Despite the comedic crowd action (and completely unnecessary sing-alongs--what is it with kids and sing-alongs? I just don't get it. Who sings this song? The Shins. That's what I thought. Let's keep it that way.), the Shins were solid. Like I mentioned, they're capable fellows. Still, I've been trying to figure out the problem with the show. It's difficult to pinpoint the exact shortcomings, but let me say this: The Shins need to get off the road. They know their songs too well. They're too comfortable with them. And whether they lack the skill, mischief or adventure required to dismantle and rediscover their catalog, or they're just plain road-weary, they need to take some time and figure out where they stand. They plowed through song after song without any noticeable improvements or diversions. Nearly every song was album-quality. Some a li'l better, some a li'l worse--but no thrilling departures.

And that might be the underlying void--there's no tension at a Shins show.

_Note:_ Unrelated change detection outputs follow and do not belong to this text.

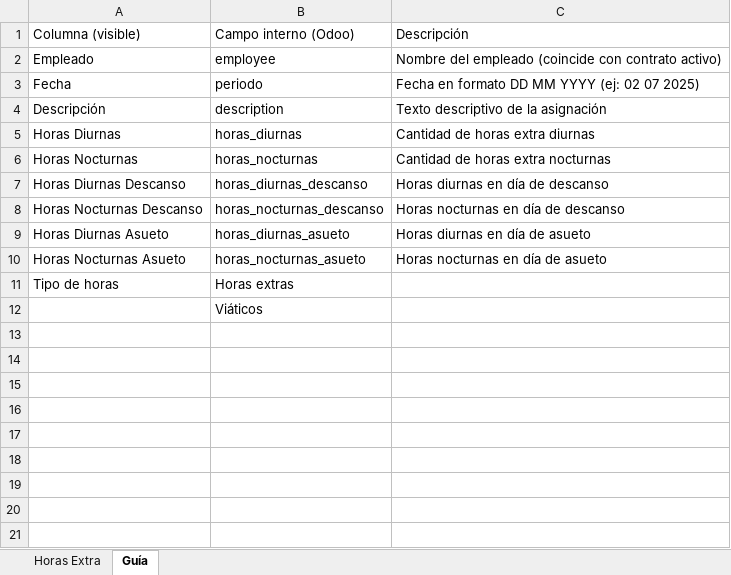
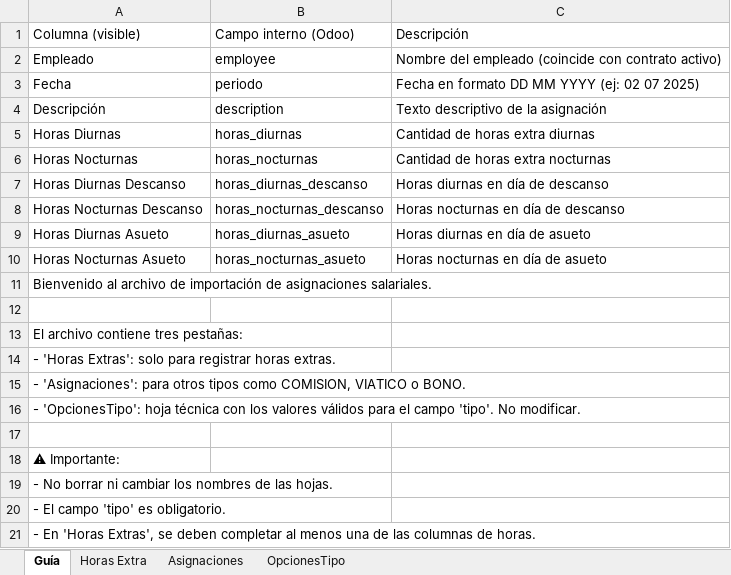
Before and after one commit to informaticaincoe/fe, an Excel workbook: location/l10n_sv_hr_asignaciones/static/src/plantilla/plantilla_horas_extra.xlsx, sheet Guía, drawn as a sheet; values as stored, in another font and other column widths than the file's, no borders; addresses are those after the commit; the diff names each change by its address in the sheet, - before the commit and + after, or states it on an @@ line.

Commit message:
Modificacion en plantilla de asignaciones
Modificacion en plantilla de asignaciones

```diff
--- a/location/l10n_sv_hr_asignaciones/static/src/plantilla/plantilla_horas_extra.xlsx (sheet Guía)
+++ b/location/l10n_sv_hr_asignaciones/static/src/plantilla/plantilla_horas_extra.xlsx (sheet Guía)
+sheet tab: Asignaciones
+sheet tab: OpcionesTipo
@@ sheet tab order changed: Guía | Horas Extra | Asignaciones | OpcionesTipo @@
+row 11: Bienvenido al archivo de importación de asignaciones salariales.
-row 12: Tipo de horas | Horas extras
+row 12: (empty)
+row 13: El archivo contiene tres pestañas:
+row 14: - 'Horas Extras': solo para registrar horas extras.
+row 15: - 'Asignaciones': para otros tipos como COMISION, VIATICO o BONO.
+row 16: - 'OpcionesTipo': hoja técnica con los valores válidos para el campo 'tipo'. No modificar.
-B17: Viáticos
+B17: (empty)
+row 18: ⚠ Importante:
+row 19: - No borrar ni cambiar los nombres de las hojas.
+row 20: - El campo 'tipo' es obligatorio.
+row 21: - En 'Horas Extras', se deben completar al menos una de las columnas de horas.
```
Also changed, not shown: 8 other files.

The crowd is pleased just to be able to tell their friends they were there (or to text-message their friends while the band is playing an encore--saw girls in the front row doing just that). And the band is content to play their hits and semi-hits and collect some cash. I don't blame the Shins for making a li'l bread and quitting their day jobs. In the end, a break is a break and taking advantage of it may make them a better band. But for now, there's no drama. I never felt like things might spin out of control. I'm a biased Wilco-head, but at several points in a Wilco show, I'm afraid that one misstep could lead to a full-blown implosion and that the roof might fall in on my head. Not so with the Shins. The closest thing to danger is the fear that the chubby keyboardist might keep on talking well into the night.

This isn't to say that there were no highlights. New Slang is still a great song. And I couldn't help but feel a touch jealous of the under-20 crowd to whom the song seemed to mean so much. They've taken Natalie Portman at her word and pretend to grasp the even the difficult lines: "Godspeed all the bakers at dawn/May they all cut their thumbs/And bleed into their buns." What's James Mercer saying? No one knows, but gee, it sure sounds pretty. And the blistering closer "So Says I" with the unparalled "Woo-hoo-ooh-hoo" payoff even had this leadfooted jerk tapping his toes and bobbing his head.

There's hope for the Shins. Mercer is a fantastic singer with a voice that creeps into what the Am Idol judges would call the "upper register" and the band plays a tight set. The keyboard player needs someone to stand behind him and whisper "Less talk, more rock, son" but that's a cosmetic fix. Worse bands have risen to greater heights. The Shins are still infants and perhaps I should cut them some slack. But it's no sin to hold an artist (or band) to a higher standard based on phenomenal studio work.

The Shins just need to be brave. They can cut away and build back up. They can rinse and repeat. If I can smile through a night of improbable indie marketing and shaggy-haired head flips (gotta keep the mop outta the eyes and perfectly flipped), then anything is possible.

3 comments:

A said...

Hey, I like your blog. I agree with what you say about the nerdiness suddenly becoming cool. I am so there and have been for years. Why couldn't it have become cool in 1987?

BM, The Necessary Movement said...

Yes cool blog I agree to the second power!! I am not a Shins fan but comapred to maroon5 i am a huge shins fan!!!!!!!!

Glasses part of a wardrobe when not needed scares me as much as primetime TV

people scare me.
i am now very afraid and I must go cower under someone elses bed

cool blog i say again!

cheers

Dainon said...

Wait, how do you do the Rock On sign again?